Old Sámi religion was based on an animistic ideology, according to which everything in the nature has a spirit. In the hopes of favourable conditions, people offered sacrifices to the nature-dwelling spirits. The most important deity was Ukko, Äijih. The Finnish word Ukko derives from the word referring to thunder, ukkonen (like Torus, Thor). Ukko’s wife was Akka (Ákku or grandmother in Sámi). Other important Gods included the sun, i.e., Päivä (“Day”), as well as the moon, wind and water Gods. In pre-Christian Sámi culture, there was no term referring to religion. The seidas, deities and their worship were a natural part of people’s everyday life.
People used to visit seidas to honor the nature, but specially if health difficulties or other problems occurred.
Wooden seidas have appeared mostly in wooded areas, on the shores of good fishing waters. They have often been shaped by cutting the lower branches of trees or lifting a block of wood or a tree stump into an imposing position. At times, people carved features of human faces or figures in the wooden seidas.
Also fells, hills, steep cliffs, unusual gorges and saivo lakes could have served as holy places. There are many place names in the North referring to the holiness of the place and its possible use as a place of worship. Fishing seidas were usually located by waterways, sometimes even in the water. The seidas located on fells and hills have been used by deer hunters and reindeer owners.
Every village (siida) in Lapland and several families also had their own seidas. A seida dedicated to the God Ukko stood behind many Lapp “kota” huts. The most important sacrificial ceremonies were related to turning points in the annual cycle. like midsummer or autumn, as well as the traditional rites in people´s lives, such as childbirth.
When a man set out to go deer hunting or fishing, he promised a share of his catch to the seida to ensure hunting and fishing luck. When he returned to the seida he offered the best parts as thanks; like bones, horns, fish or pieces of fish. The offerings were also meant to keep the seida in good mood. Sometimes the seida was even given spirits, tobacco, iron or money.
Some Sámi people think you should be ware of seidas and other sacred places, because of the curse, illness and enchantment that could be transported over to visiting people.

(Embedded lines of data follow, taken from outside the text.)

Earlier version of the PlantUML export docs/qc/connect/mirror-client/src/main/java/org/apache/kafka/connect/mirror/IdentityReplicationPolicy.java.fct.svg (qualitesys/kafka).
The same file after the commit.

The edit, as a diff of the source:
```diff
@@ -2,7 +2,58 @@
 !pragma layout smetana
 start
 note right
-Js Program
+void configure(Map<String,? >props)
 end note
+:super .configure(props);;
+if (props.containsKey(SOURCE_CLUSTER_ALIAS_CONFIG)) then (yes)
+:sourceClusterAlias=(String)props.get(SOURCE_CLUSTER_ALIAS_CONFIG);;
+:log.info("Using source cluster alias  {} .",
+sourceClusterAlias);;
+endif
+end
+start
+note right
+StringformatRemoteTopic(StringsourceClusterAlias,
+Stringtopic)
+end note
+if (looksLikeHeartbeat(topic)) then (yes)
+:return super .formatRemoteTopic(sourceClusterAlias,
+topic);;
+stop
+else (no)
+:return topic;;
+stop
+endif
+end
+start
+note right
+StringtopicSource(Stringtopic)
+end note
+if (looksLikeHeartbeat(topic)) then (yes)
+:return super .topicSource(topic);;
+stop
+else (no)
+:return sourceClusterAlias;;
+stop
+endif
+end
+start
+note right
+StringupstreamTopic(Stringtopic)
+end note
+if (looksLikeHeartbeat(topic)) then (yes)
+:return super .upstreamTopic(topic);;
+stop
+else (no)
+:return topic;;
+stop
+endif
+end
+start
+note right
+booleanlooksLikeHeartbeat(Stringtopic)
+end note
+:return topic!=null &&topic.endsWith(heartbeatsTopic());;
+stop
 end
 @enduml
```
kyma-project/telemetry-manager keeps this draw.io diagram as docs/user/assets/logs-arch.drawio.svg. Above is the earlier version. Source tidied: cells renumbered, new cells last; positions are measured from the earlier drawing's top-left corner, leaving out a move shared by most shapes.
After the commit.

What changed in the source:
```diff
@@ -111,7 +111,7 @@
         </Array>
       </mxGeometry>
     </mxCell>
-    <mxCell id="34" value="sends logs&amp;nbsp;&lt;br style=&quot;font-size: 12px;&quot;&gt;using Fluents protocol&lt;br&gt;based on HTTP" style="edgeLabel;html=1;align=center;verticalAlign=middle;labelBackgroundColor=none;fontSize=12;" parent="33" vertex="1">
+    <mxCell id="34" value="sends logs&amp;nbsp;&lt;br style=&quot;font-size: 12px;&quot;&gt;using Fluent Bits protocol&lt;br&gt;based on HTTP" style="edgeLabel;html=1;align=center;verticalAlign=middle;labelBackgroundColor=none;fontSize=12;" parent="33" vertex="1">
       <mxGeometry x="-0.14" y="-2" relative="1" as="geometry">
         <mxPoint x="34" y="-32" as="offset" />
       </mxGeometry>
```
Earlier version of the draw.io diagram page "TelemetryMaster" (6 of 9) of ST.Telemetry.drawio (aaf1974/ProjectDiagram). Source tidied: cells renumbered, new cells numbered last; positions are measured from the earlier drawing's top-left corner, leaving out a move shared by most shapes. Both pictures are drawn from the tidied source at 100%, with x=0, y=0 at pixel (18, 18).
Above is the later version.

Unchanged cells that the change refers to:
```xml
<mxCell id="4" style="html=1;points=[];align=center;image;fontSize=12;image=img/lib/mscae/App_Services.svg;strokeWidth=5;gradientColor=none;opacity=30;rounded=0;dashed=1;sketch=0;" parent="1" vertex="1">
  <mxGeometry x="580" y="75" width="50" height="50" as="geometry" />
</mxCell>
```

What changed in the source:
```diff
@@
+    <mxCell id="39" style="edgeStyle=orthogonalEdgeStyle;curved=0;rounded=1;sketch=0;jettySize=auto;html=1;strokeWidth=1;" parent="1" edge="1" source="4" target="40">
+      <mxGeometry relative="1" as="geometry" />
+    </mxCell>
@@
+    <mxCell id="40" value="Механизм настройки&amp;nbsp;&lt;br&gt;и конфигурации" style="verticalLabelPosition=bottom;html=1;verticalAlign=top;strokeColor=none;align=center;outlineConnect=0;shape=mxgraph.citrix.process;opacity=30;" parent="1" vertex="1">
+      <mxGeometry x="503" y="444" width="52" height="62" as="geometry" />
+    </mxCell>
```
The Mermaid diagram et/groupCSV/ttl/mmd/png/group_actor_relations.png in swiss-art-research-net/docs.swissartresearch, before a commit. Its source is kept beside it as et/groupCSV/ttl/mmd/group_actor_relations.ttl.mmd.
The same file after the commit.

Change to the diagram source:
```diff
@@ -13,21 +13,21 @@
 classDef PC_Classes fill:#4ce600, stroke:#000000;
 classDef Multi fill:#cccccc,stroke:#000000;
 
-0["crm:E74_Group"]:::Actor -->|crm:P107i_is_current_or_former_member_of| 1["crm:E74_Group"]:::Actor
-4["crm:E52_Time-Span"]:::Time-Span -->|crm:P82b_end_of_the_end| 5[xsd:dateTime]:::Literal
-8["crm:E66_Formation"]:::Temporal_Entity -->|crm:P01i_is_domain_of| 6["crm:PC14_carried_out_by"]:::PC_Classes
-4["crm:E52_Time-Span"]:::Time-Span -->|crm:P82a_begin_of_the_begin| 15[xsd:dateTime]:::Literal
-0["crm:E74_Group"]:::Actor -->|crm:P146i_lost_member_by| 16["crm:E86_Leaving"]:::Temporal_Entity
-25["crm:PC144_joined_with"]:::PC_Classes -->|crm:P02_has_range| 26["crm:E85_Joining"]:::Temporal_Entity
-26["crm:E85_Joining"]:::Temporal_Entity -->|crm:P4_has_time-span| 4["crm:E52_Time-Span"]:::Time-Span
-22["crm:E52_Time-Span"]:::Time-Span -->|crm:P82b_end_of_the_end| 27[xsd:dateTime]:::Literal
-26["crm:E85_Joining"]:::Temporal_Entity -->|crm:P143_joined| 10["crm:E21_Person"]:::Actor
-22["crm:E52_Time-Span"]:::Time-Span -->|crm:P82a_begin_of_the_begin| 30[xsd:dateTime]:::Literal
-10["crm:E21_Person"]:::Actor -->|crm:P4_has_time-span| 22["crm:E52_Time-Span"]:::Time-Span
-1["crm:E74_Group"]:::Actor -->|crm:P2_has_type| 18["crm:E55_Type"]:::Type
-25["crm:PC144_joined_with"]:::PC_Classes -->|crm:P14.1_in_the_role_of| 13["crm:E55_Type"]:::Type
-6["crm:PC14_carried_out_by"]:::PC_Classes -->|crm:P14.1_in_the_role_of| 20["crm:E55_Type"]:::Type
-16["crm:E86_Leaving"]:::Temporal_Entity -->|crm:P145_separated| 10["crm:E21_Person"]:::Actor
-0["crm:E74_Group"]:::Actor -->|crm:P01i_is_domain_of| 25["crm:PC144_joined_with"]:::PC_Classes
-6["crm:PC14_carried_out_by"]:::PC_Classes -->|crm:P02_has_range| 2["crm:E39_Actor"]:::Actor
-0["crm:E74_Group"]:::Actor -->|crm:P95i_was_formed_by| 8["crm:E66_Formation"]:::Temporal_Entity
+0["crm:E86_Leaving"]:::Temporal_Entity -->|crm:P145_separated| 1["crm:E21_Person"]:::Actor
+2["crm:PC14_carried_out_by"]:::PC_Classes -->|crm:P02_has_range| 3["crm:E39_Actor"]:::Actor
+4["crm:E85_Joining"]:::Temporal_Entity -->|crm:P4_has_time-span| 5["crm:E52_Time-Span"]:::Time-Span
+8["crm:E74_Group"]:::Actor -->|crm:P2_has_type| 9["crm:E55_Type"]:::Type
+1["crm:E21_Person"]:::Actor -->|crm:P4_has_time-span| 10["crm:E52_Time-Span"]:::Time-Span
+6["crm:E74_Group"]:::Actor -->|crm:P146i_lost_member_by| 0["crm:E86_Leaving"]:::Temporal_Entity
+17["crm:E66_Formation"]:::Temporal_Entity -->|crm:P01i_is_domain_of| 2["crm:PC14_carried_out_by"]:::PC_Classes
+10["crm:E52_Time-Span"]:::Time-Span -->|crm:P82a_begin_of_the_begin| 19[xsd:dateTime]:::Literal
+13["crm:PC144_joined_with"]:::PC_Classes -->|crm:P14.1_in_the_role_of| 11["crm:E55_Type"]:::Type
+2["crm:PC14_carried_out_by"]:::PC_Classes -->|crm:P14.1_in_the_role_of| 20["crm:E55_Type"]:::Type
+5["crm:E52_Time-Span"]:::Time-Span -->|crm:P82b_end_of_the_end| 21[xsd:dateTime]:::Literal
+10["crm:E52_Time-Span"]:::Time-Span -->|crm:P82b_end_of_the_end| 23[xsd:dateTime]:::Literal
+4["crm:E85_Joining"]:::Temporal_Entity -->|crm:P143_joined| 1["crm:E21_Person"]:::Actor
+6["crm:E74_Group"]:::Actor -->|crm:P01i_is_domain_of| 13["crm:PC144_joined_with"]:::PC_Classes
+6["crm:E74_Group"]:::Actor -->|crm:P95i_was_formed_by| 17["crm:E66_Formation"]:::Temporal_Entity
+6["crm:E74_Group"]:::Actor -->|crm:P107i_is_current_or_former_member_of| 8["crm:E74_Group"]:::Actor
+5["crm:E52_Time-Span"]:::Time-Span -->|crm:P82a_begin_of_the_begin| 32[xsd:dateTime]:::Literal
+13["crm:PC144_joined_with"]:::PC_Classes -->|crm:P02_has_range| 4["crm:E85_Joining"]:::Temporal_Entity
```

Seidas also demand gifts from the visitors and you should not go near the place if you do not bring what the seida wants.
Many seidas have been forgotten over time, but several holy places have become important attractions of cultural and historical significance, and their history is kept alive in stories and legends.
Here you find information about a few seidas and mysterious Saivo lakes in Lapland, if you dare to visit them.